 It also curious, that Europe in leading the way with the regulation of transaction logs within the Information Society with the establishment of data privacy regime that limited the collection, processing, retention and access to this information, had then implemented the legislative architecture for mass surveillance, despite significant public opposition and little evidence based justification.
 Martin Gill and Angela Spriggs, ‘Assessing the impact of CCTV’ Home Office Research Study 292 (2005) <http://citeseerx.ist.psu.edu/viewdoc/download?doi=10.1.1.102.7998&rep=rep1&type=pdf> at 21 July 2010.
 Patrick Breyer, ‘Telecommunications Data Retention and Human Rights: The Compatibility of Blanket Data Retention with ECHR’ European Law Journal 11(3) 3 May 2005, 365-375.
 Except for exceptions created within, for instance, the Telecommunications (Interception Act) 1979 for the domestic Australian Secret Intelligence Organisation (ASIO).
 For instance in the Council of Europe Cybercrime Convention the inclusion of ‘copyright infringement’ is quite curious — whilst many nations may be a signatory and already have complied with Article 61 of the Agreement on Trade Related Aspects of Intellectual Property Rights (TRIPS), nations that may accede to this agreement may not have. Copyright is far from stable, and should not be included within such agreements. It comes as little surprise that groups like the Recording Industry Association of America (RIAA) welcomed the agreement.
 Council of Europe Convention on Cybercrime, opened for signature 23 November 2001 CETS 185.
 In compliance with the Resolution adopted by the General Assembly on the report of the Third Committee (A/55/593) 55/63 Combating the criminal misuse of information technologies that “[t]he fight against the criminal misuse of information technologies requires the development of solutions taking into account both the protection of individual freedoms and privacy and the preservation of the capacity of Governments to fight such criminal misuse”.
 American Civil Liberties Union ‘The Seven Reasons Why The Senate Should Reject The International Cybercrime Treaty’ 18 December 2003 <http://www.aclu.org/technology-and-liberty/seven-reasons-us-should-reject-international-cybercrime-treaty> at 21 July 2010.

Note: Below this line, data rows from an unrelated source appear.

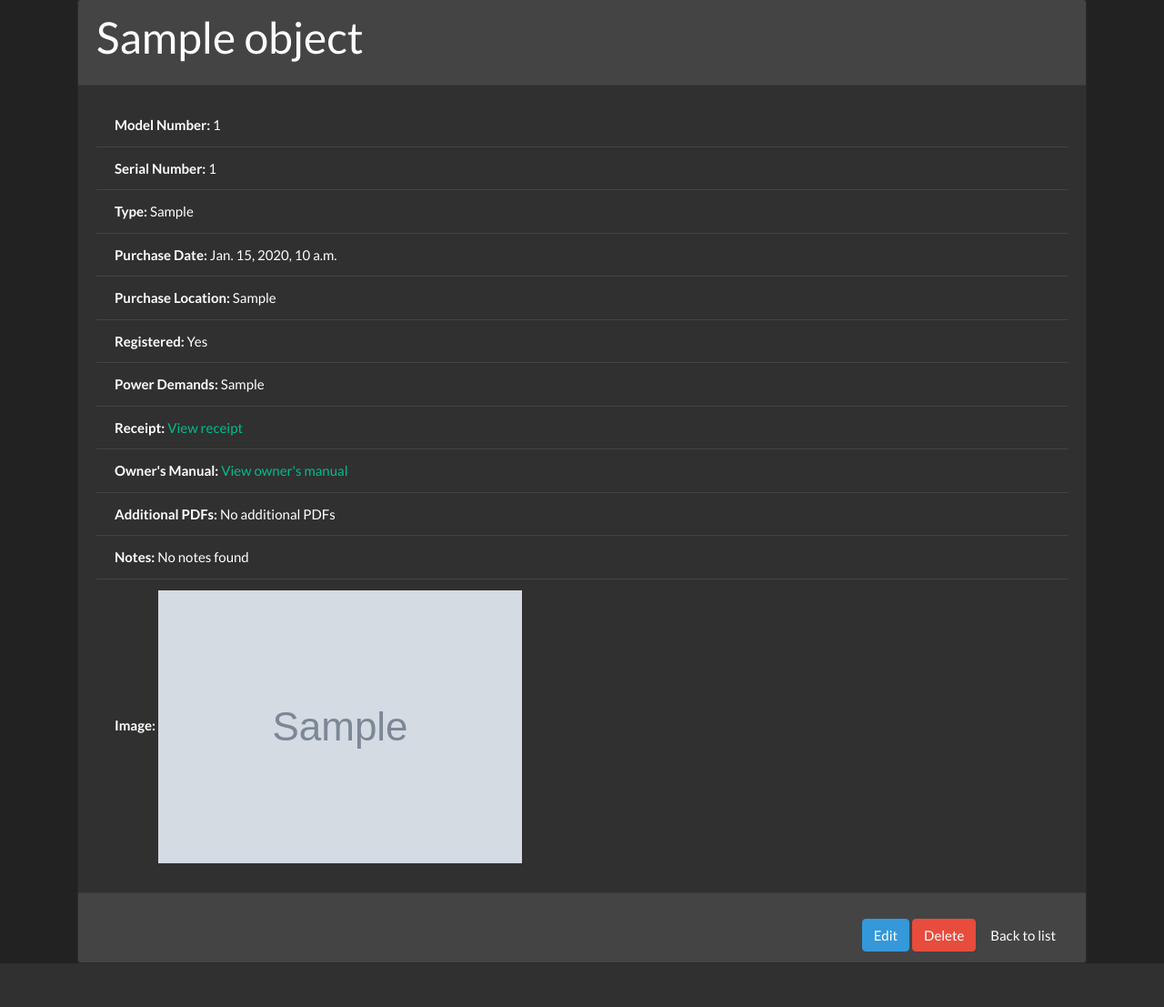
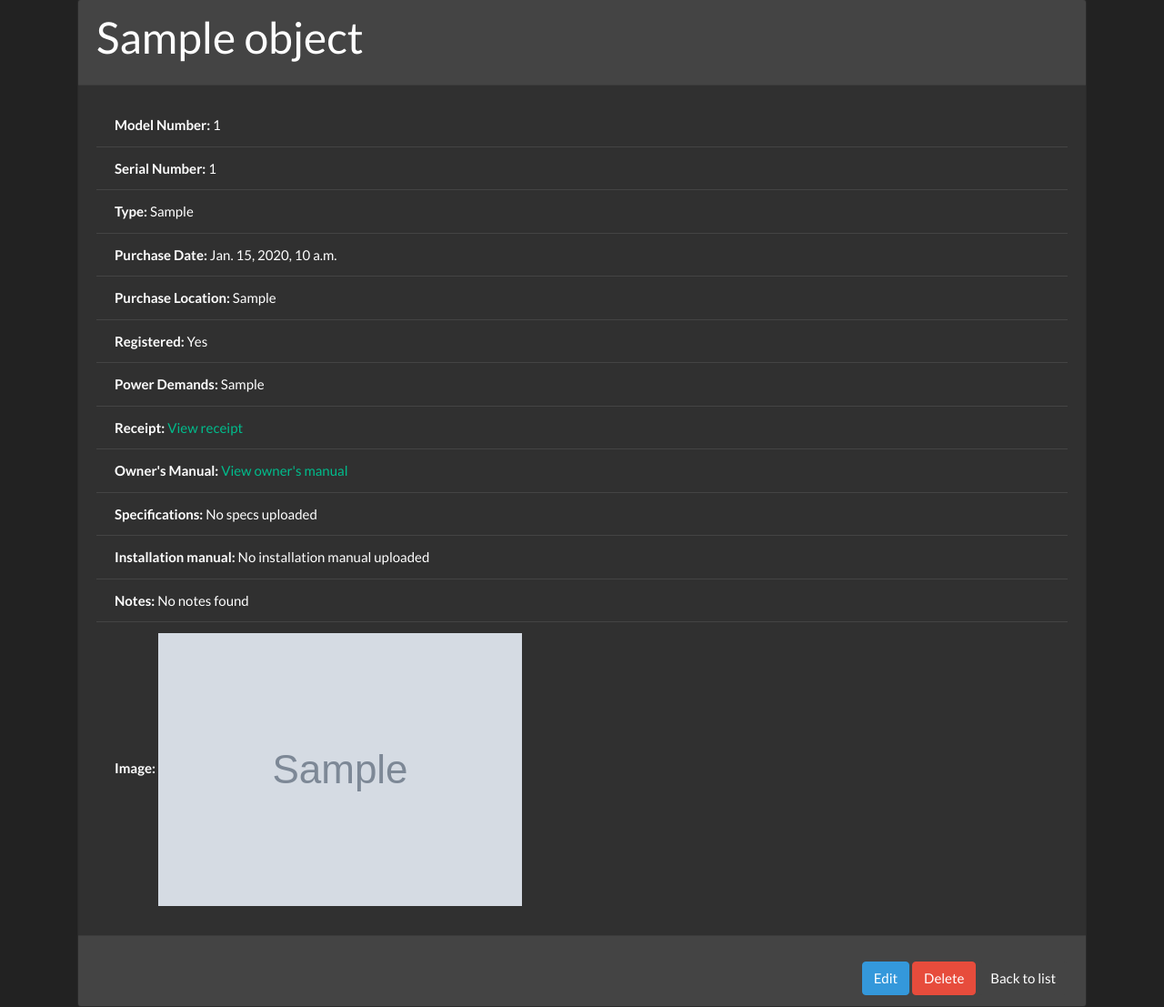
Before and after one commit to soehlert/our_house, a Django app: template our_house/templates/info/appliance_detail.html in a window 1280 px wide. Shown: the part 96-1203 px from the top of the page at 91% size. Before the commit the page ends 1155 px from the top, so only its background shows below. Run offline with Django 4.2, Linux system fonts and the light colour scheme; the template is opened without the code that fills it: most values are stand-ins (such as "Sample title", 1, 10 or a date in 2020); grey boxes marked "Sample" are stand-in pictures; some libraries are stand-ins or nearby versions.

Commit message:
feat(appliance-documentation): add more appliance docs

```diff
--- a/info/models.py
+++ b/info/models.py
@@ -14,6 +14,8 @@ class Appliance(models.Model):
     appliance_type = models.CharField(max_length=10, choices=APPLIANCE_TYPE_CHOICES)
     receipt = models.FileField(upload_to="receipts/", blank=True, null=True)
     owners_manual = models.FileField(upload_to="owners_manuals/", blank=True, null=True)
+    specs = models.FileField(upload_to="specs/", blank=True, null=True)
+    install_docs = models.FileField(upload_to="install_docs/", blank=True, null=True)
     image = models.ImageField(upload_to="appliance_images/", null=True, blank=True)
     purchase_location = models.CharField(max_length=100)
     registered = models.BooleanField(default=False)
--- a/our_house/templates/info/appliance_detail.html
+++ b/our_house/templates/info/appliance_detail.html
@@ -48,17 +48,19 @@
           {% endif %}
         </li>
         <li class="list-group-item">
-          <strong>Additional PDFs:</strong>
-          {% if object.additional_pdfs.exists %}
-            <ul>
-              {% for pdf in object.additional_pdfs.all %}
-                <li>
-                  <a href="{{ pdf.document.url }}" target="_blank">{{ pdf.description }}</a>
-                </li>
-              {% endfor %}
-            </ul>
+          <strong>Specifications:</strong>
+          {% if object.specs.exists %}
+            <a href="{{ object.owners_manual.url }}" target="_blank">View specs</a>
           {% else %}
-            No additional PDFs
+            No specs uploaded
+          {% endif %}
+        </li>
+        <li class="list-group-item">
+          <strong>Installation manual:</strong>
+          {% if object.install_docs.exists %}
+            <a href="{{ object.install_docs.url }}" target="_blank">View installation manual</a>
+          {% else %}
+            No installation manual uploaded
           {% endif %}
         </li>
         <li class="list-group-item">
--- a/our_house/templates/info/appliance_form.html
+++ b/our_house/templates/info/appliance_form.html
@@ -45,6 +45,8 @@
         <div class="form-check">{{ form.registered|as_crispy_field }}</div>
         <div class="form-group">{{ form.receipt|as_crispy_field }}</div>
         <div class="form-group">{{ form.owners_manual|as_crispy_field }}</div>
+        <div class="form-group">{{ form.specs|as_crispy_field }}</div>
+        <div class="form-group">{{ form.install_docs|as_crispy_field }}</div>
         <div class="form-group">{{ form.image|as_crispy_field }}</div>
         <div class="form-group mt-3">
           <button type="submit" class="btn btn-primary">
```
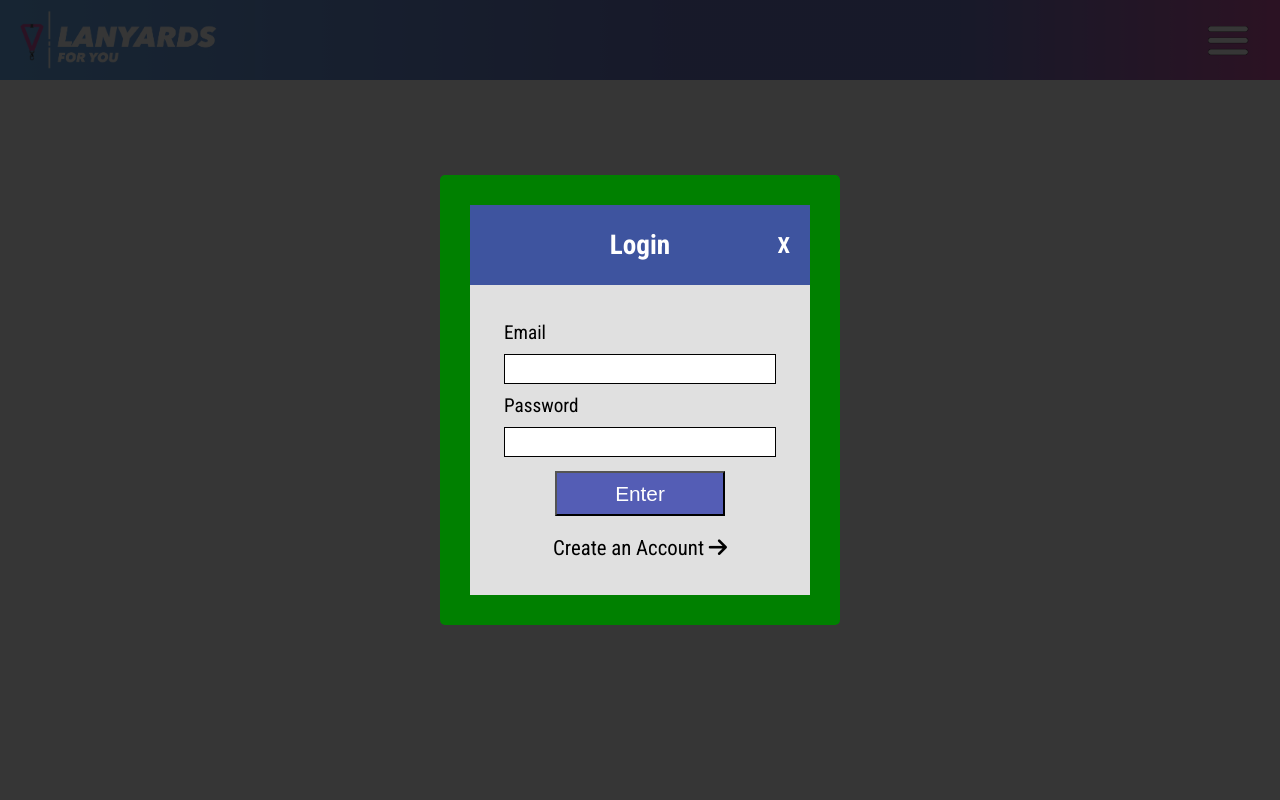
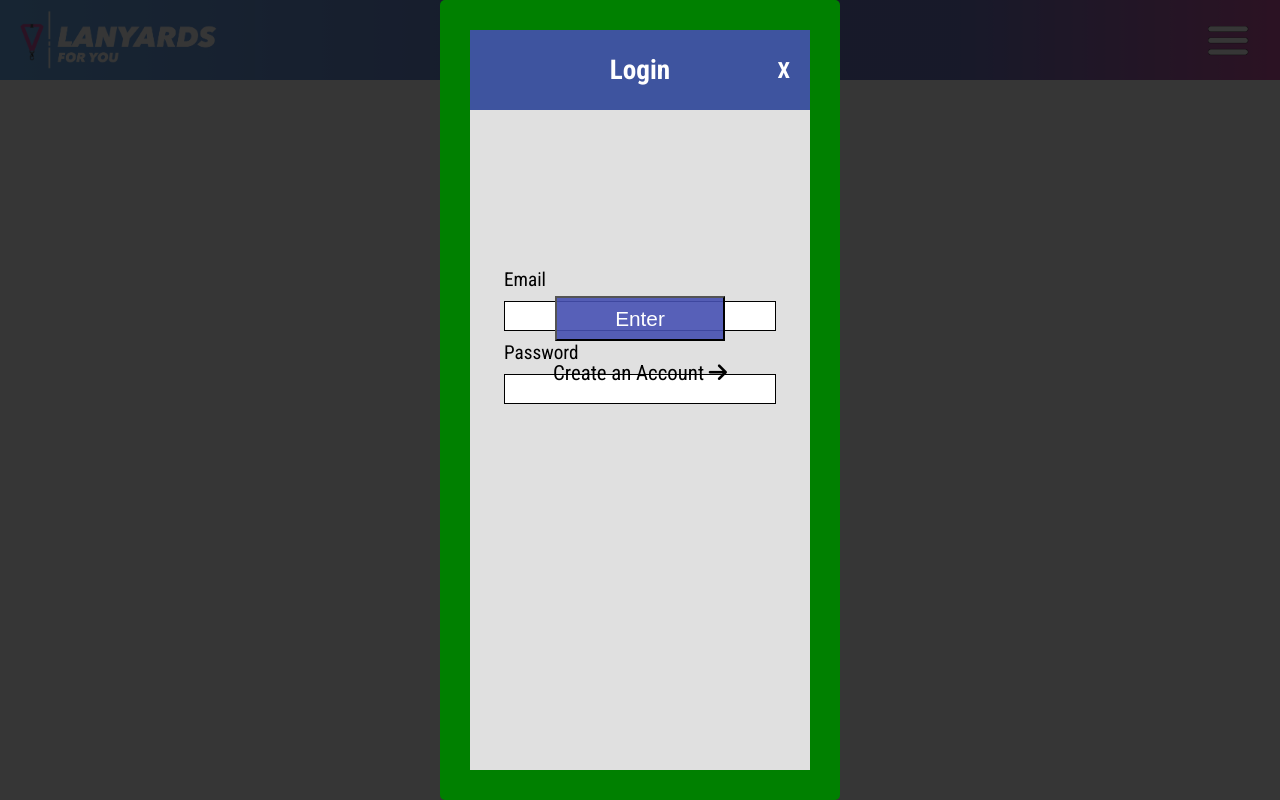
Before and after one commit to AdminPromoflow/LanyardsForYou, a PHP site: page /Pages/Index/index.php in a window 1280 px wide. Run offline with PHP 8.4, Linux system fonts and the light colour scheme; some libraries are stand-ins or nearby versions.

Commit message:
Update Login.php

```diff
--- a/Pages/General/Login/Login.php
+++ b/Pages/General/Login/Login.php
@@ -14,9 +14,9 @@
   }
   .containerLogin{
     position: relative;
-    min-height: 450px;
+    min-height: 800px;
     min-width: 300px;
-    height: 450px;
+    height: 800px;
     width: 400px;
     border-radius: 5px;
     padding: 30px;
```
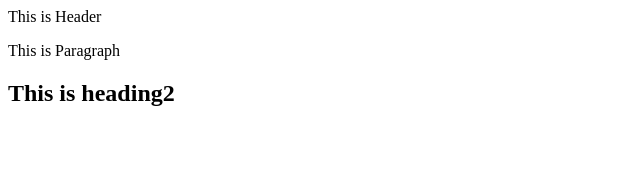
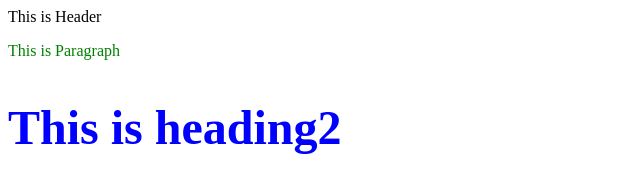
Before and after one commit to rekhasri31/SshDemoRepo, a plain HTML site: page index.html in a window 1280 px wide. Shown: the whole page, without its empty margins (0-640 px from the left). Drawn offline with Linux system fonts and the light colour scheme.

Commit message:
Added style tags

```diff
--- a/index.html
+++ b/index.html
@@ -1,6 +1,10 @@
 <html>
     <!--Add Css STyles -->
     <head>
+        <style>
+            h2{color:blue;font-size:300%}
+            p{color:green;}
+        </style>
         This is Header
     </head>
     <body>
```
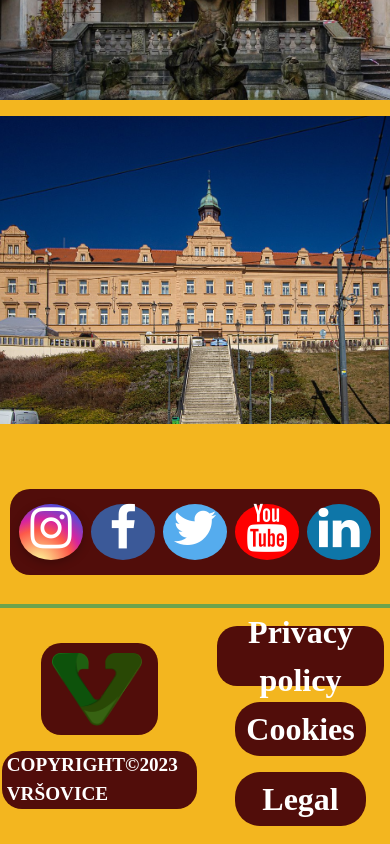
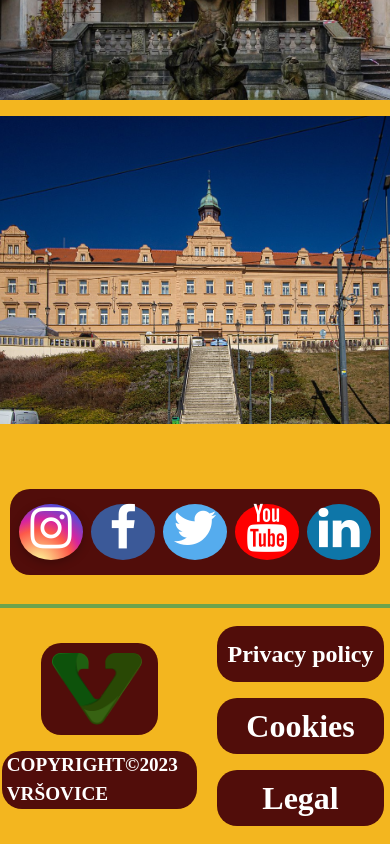
Before and after one commit to T44T00S/vrsovice, a website built with webpack: page src/index.html in a window 390 px wide. Shown: the part 740-1584 px from the top of the page. Built offline with nearby package versions, Linux system fonts and the light colour scheme; files whose address does not match are found by name.

Commit message:
hompage for iphone12 done

```diff
--- a/sources/styles/styles-homepage/_footer.scss
+++ b/sources/styles/styles-homepage/_footer.scss
@@ -202,6 +202,7 @@
                         width: 95%;
                         height: 50%;
                         margin: 0;
+                        padding: 5px;
                     }
                 }
                 .footer-section-two-copyright {
@@ -228,6 +229,17 @@
                 .footer-section-three-block:nth-child(1) {
                     width: 95%;
                     border-radius: 20px;
+                    .ft-st-two-privacy {
+                        font-size: 1.5rem;
+                    }
+                }
+                .footer-section-three-block:nth-child(2) {
+                    width: 95%;
+                    border-radius: 20px;
+                }
+                .footer-section-three-block:nth-child(3) {
+                    width: 95%;
+                    border-radius: 20px;
                 }
             }
         }
```
Also changed, not shown: sources/styles/styles-homepage/style.css, 1 other file.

 Written Declaration 29, Rule 123 of the Rules of Procedure on setting up a European early warning system (EWS) for paedophiles and sex offenders; Christian Engström, ‘Written declaration 29, for data retention of Internet searches’ 31 May 2010 <http://christianengstrom.wordpress.com/2010/05/31/written-declaration-29-for-data-retention-of-internet-searches/> at 21 July 2010.